* Exercise goal *
Skip the images; return every entry exactly.

* Data provided *
+++++

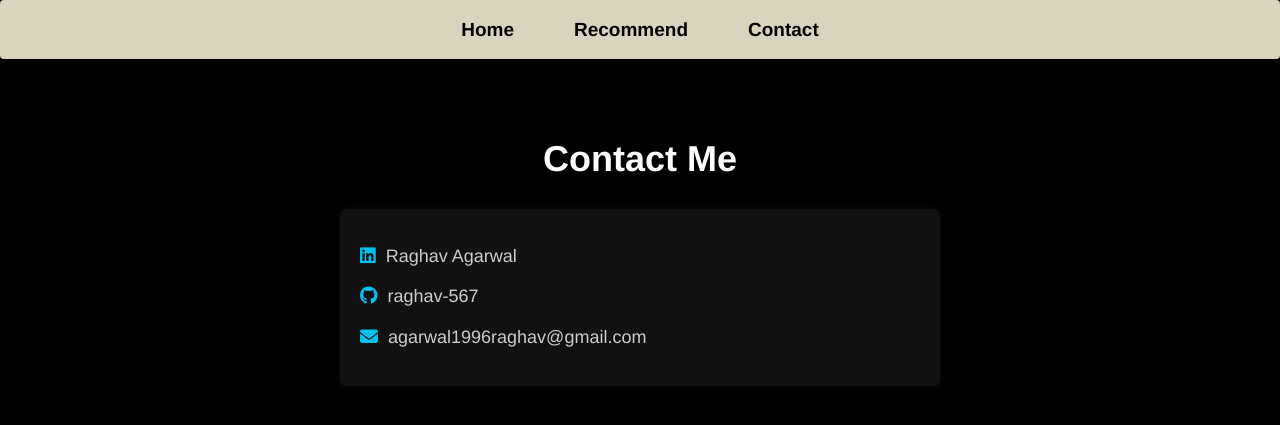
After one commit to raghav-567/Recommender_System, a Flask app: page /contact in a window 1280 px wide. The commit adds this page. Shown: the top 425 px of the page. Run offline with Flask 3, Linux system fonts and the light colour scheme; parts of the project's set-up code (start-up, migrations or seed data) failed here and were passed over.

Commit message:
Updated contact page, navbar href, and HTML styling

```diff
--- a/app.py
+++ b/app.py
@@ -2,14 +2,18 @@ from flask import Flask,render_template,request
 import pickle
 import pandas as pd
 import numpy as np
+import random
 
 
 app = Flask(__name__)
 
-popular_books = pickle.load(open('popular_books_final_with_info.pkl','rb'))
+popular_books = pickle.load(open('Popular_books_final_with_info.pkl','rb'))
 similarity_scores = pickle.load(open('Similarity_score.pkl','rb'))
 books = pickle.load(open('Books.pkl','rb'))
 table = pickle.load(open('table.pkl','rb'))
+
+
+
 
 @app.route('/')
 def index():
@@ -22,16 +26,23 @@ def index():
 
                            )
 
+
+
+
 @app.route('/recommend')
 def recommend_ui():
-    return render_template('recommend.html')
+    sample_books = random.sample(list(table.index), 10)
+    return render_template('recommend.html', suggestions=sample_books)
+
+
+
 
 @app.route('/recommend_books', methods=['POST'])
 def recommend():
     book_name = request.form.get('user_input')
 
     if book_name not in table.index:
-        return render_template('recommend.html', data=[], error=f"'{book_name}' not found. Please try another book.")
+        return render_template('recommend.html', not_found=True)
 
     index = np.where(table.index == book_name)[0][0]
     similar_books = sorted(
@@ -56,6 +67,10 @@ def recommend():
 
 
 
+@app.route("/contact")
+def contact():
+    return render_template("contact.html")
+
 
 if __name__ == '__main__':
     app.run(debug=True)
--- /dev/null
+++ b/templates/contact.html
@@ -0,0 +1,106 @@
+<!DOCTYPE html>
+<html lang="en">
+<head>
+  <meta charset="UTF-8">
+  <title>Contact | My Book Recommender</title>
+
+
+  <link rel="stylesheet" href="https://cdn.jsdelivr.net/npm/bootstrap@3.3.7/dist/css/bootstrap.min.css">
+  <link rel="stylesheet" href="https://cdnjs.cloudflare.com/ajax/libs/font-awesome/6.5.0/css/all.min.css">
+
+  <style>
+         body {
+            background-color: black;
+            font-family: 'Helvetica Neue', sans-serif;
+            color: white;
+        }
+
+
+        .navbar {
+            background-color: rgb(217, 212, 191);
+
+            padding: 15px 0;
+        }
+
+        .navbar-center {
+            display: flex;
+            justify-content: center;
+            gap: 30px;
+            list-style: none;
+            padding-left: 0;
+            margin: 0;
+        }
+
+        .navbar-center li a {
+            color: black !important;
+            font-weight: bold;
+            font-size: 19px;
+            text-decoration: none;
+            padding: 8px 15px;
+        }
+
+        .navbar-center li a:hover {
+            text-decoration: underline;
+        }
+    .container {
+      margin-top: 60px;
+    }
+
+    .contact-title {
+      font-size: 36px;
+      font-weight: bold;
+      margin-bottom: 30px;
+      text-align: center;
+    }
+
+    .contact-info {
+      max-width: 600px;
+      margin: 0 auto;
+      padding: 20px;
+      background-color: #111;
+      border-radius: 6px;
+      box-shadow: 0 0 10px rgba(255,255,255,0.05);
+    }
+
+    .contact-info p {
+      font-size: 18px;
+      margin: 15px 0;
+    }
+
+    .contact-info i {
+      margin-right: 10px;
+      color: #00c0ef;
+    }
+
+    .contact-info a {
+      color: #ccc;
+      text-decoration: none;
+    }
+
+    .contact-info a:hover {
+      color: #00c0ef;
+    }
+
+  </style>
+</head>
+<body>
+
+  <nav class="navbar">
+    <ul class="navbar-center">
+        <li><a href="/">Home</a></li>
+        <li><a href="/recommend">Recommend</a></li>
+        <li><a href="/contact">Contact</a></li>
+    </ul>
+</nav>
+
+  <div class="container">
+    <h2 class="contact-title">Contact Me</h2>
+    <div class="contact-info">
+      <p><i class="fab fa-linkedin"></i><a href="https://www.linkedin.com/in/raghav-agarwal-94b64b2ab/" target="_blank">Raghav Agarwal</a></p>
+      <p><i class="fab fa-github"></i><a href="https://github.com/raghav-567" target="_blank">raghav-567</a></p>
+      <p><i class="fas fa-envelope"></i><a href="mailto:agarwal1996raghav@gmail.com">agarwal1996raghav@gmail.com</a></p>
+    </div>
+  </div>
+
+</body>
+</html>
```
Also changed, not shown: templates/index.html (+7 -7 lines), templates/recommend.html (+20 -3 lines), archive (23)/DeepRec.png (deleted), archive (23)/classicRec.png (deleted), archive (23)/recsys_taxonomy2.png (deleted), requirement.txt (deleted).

+++++

* Result of this exercise *
After one commit to raghav-567/Recommender_System, a Flask app: page /contact in a window 1280 px wide. The commit adds this page. Shown: the top 425 px of the page. Run offline with Flask 3, Linux system fonts and the light colour scheme; parts of the project's set-up code (start-up, migrations or seed data) failed here and were passed over.

Commit message:
Updated contact page, navbar href, and HTML styling

```diff
--- a/app.py
+++ b/app.py
@@ -2,14 +2,18 @@ from flask import Flask,render_template,request
 import pickle
 import pandas as pd
 import numpy as np
+import random
 
 
 app = Flask(__name__)
 
-popular_books = pickle.load(open('popular_books_final_with_info.pkl','rb'))
+popular_books = pickle.load(open('Popular_books_final_with_info.pkl','rb'))
 similarity_scores = pickle.load(open('Similarity_score.pkl','rb'))
 books = pickle.load(open('Books.pkl','rb'))
 table = pickle.load(open('table.pkl','rb'))
+
+
+
 
 @app.route('/')
 def index():
@@ -22,16 +26,23 @@ def index():
 
                            )
 
+
+
+
 @app.route('/recommend')
 def recommend_ui():
-    return render_template('recommend.html')
+    sample_books = random.sample(list(table.index), 10)
+    return render_template('recommend.html', suggestions=sample_books)
+
+
+
 
 @app.route('/recommend_books', methods=['POST'])
 def recommend():
     book_name = request.form.get('user_input')
 
     if book_name not in table.index:
-        return render_template('recommend.html', data=[], error=f"'{book_name}' not found. Please try another book.")
+        return render_template('recommend.html', not_found=True)
 
     index = np.where(table.index == book_name)[0][0]
     similar_books = sorted(
@@ -56,6 +67,10 @@ def recommend():
 
 
 
+@app.route("/contact")
+def contact():
+    return render_template("contact.html")
+
 
 if __name__ == '__main__':
     app.run(debug=True)
--- /dev/null
+++ b/templates/contact.html
@@ -0,0 +1,106 @@
+<!DOCTYPE html>
+<html lang="en">
+<head>
+  <meta charset="UTF-8">
+  <title>Contact | My Book Recommender</title>
+
+
+  <link rel="stylesheet" href="https://cdn.jsdelivr.net/npm/bootstrap@3.3.7/dist/css/bootstrap.min.css">
+  <link rel="stylesheet" href="https://cdnjs.cloudflare.com/ajax/libs/font-awesome/6.5.0/css/all.min.css">
+
+  <style>
+         body {
+            background-color: black;
+            font-family: 'Helvetica Neue', sans-serif;
+            color: white;
+        }
+
+
+        .navbar {
+            background-color: rgb(217, 212, 191);
+
+            padding: 15px 0;
+        }
+
+        .navbar-center {
+            display: flex;
+            justify-content: center;
+            gap: 30px;
+            list-style: none;
+            padding-left: 0;
+            margin: 0;
+        }
+
+        .navbar-center li a {
+            color: black !important;
+            font-weight: bold;
+            font-size: 19px;
+            text-decoration: none;
+            padding: 8px 15px;
+        }
+
+        .navbar-center li a:hover {
+            text-decoration: underline;
+        }
+    .container {
+      margin-top: 60px;
+    }
+
+    .contact-title {
+      font-size: 36px;
+      font-weight: bold;
+      margin-bottom: 30px;
+      text-align: center;
+    }
+
+    .contact-info {
+      max-width: 600px;
+      margin: 0 auto;
+      padding: 20px;
+      background-color: #111;
+      border-radius: 6px;
+      box-shadow: 0 0 10px rgba(255,255,255,0.05);
+    }
+
+    .contact-info p {
+      font-size: 18px;
+      margin: 15px 0;
+    }
+
+    .contact-info i {
+      margin-right: 10px;
+      color: #00c0ef;
+    }
+
+    .contact-info a {
+      color: #ccc;
+      text-decoration: none;
+    }
+
+    .contact-info a:hover {
+      color: #00c0ef;
+    }
+
+  </style>
+</head>
+<body>
+
+  <nav class="navbar">
+    <ul class="navbar-center">
+        <li><a href="/">Home</a></li>
+        <li><a href="/recommend">Recommend</a></li>
+        <li><a href="/contact">Contact</a></li>
+    </ul>
+</nav>
+
+  <div class="container">
+    <h2 class="contact-title">Contact Me</h2>
+    <div class="contact-info">
+      <p><i class="fab fa-linkedin"></i><a href="https://www.linkedin.com/in/raghav-agarwal-94b64b2ab/" target="_blank">Raghav Agarwal</a></p>
+      <p><i class="fab fa-github"></i><a href="https://github.com/raghav-567" target="_blank">raghav-567</a></p>
+      <p><i class="fas fa-envelope"></i><a href="mailto:agarwal1996raghav@gmail.com">agarwal1996raghav@gmail.com</a></p>
+    </div>
+  </div>
+
+</body>
+</html>
```
Also changed, not shown: templates/index.html (+7 -7 lines), templates/recommend.html (+20 -3 lines), archive (23)/DeepRec.png (deleted), archive (23)/classicRec.png (deleted), archive (23)/recsys_taxonomy2.png (deleted), requirement.txt (deleted).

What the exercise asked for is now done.